             Every September and February, the illustrious London Fashion Week spawns a team of elite designers, models, and spectators alike. They maneuver catwalks, showrooms, and events without even so much as a hair out of place. Let us also not dare mention a wardrobe malfunction, especially when outfit choices are seen as marks of distinction to be placed under public scrutiny. Despite how cutthroat it sounds, everyone wants in on the action, myself included. I was invited to the Wolf & Badger Showroom Sunday launch brunch for Spring/Summer 2014, more than ready to face and join the geniuses, critics, and professionals of the fashion world.

             Retailer Wolf & Badger allocates itself to selling various brands and the one I was hunting down is located on Dover Street in the district of Mayfair. I was eager to arrive a little bit more than punctually, desperately hoping my stylistic prowess would pay off when I arrived. A few people were milling around when I approached the store and I instantly noticed steps leading downwards to a space dubbed, “The Gallery,” by electric blue neon cursive.

             Like a moth to a flame, I ventured down towards that neon glow of the sophisticated underground.
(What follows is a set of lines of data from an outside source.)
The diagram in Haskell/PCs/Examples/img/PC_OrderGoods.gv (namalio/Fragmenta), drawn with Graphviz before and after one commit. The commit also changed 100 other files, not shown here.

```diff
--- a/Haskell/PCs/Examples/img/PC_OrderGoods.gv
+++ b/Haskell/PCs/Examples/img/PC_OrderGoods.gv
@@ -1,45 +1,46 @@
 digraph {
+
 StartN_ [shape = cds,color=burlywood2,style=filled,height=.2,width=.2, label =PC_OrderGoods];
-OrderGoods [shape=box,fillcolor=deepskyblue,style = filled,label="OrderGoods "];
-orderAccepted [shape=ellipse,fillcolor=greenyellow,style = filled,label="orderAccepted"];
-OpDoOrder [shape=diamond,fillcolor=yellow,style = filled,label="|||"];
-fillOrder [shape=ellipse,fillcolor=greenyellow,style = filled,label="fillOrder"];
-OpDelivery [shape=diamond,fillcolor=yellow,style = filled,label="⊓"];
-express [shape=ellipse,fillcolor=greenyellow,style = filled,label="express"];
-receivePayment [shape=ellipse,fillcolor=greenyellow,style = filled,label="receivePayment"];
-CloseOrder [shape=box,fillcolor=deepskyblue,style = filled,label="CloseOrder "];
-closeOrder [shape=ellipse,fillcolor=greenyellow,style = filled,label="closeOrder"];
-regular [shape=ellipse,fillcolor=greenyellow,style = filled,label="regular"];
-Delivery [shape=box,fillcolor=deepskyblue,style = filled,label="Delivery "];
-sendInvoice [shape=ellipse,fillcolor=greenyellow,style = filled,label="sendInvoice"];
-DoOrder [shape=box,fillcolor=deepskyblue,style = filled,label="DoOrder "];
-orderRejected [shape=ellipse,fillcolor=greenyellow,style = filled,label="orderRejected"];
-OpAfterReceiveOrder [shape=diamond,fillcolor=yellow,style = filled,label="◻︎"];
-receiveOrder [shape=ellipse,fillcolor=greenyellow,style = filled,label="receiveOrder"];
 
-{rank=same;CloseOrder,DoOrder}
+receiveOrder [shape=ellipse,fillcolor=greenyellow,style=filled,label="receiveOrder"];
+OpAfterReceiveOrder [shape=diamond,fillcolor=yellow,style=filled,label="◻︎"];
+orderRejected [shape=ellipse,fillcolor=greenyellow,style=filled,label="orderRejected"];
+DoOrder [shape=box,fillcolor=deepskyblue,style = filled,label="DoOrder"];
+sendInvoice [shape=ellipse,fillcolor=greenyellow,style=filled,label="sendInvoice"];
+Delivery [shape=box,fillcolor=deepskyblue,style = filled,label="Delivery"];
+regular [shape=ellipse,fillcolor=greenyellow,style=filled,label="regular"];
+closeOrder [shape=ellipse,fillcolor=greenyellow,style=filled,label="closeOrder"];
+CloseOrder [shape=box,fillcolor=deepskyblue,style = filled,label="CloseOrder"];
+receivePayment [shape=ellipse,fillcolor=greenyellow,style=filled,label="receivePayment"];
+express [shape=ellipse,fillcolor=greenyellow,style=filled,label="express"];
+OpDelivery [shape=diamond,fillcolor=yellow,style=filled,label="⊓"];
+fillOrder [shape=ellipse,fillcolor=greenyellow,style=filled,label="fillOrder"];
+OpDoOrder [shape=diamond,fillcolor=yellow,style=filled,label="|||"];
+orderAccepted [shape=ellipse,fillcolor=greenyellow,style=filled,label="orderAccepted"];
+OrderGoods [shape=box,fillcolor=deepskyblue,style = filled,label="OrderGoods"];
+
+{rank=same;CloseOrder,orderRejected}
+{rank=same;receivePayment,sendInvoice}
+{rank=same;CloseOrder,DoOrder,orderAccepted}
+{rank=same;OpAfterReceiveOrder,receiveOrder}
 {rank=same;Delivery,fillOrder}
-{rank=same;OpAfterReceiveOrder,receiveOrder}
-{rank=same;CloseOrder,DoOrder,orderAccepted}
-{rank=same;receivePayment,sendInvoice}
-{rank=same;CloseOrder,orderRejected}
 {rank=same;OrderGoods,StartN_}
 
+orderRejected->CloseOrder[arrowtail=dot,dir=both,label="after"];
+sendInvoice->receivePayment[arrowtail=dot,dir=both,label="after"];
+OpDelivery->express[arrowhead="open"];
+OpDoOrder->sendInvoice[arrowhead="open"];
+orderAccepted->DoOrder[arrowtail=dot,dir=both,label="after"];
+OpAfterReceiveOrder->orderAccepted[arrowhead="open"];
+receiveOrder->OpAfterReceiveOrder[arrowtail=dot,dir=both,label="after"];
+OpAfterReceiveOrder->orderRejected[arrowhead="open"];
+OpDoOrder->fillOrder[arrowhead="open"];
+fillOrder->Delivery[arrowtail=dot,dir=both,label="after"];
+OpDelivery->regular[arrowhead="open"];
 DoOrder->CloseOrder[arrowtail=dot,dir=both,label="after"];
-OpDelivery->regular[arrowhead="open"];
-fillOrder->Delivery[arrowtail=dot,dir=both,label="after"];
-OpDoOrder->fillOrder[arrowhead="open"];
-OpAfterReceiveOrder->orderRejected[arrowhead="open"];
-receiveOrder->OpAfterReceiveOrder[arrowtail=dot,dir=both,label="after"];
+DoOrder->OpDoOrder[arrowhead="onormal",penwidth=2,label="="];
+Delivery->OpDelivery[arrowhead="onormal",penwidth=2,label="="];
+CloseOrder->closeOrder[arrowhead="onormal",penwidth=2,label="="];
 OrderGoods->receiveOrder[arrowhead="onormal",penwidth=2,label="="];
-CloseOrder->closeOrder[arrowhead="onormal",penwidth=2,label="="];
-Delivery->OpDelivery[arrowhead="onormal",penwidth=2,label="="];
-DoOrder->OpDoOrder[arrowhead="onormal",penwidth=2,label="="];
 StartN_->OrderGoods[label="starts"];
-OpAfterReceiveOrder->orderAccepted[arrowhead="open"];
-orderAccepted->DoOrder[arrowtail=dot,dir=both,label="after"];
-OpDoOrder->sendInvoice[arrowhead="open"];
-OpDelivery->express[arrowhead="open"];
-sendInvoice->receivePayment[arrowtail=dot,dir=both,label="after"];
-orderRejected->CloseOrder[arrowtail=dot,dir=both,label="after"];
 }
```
I turned a corner and a long room emerged, revealing food nibbles and hangers upon hangers of clothing. The room was abuzz with a perfect blend of chatter and fabric. I was overwhelmed and in sensory overload, but in the best possible way. I could wax lyrical about all of the designers’ unique flairs and what I thought of their pieces, but in all honesty, I could not cover them all in a succinct manner and do them justice. Over 20 brands were represented, providing a range of jewelry, clothing, and accessories. This is why I will focus on just two designers and pepper in photos to tell the visual side of the story.

             My first stop was clothing brand MAYKA, formerly known as Love Mayka. Exuberant designer, Maya Finkelstein Amrami, exuded bubbliness, and as we bonded over our similar shoes, she quickly made a living mannequin out of me, dressing me in one of her blazers. She allowed me to wear it around the showroom for well over 20 minutes. I was honored to be sporting the erratic lines and graphic black and white/color infusion so central to her collection.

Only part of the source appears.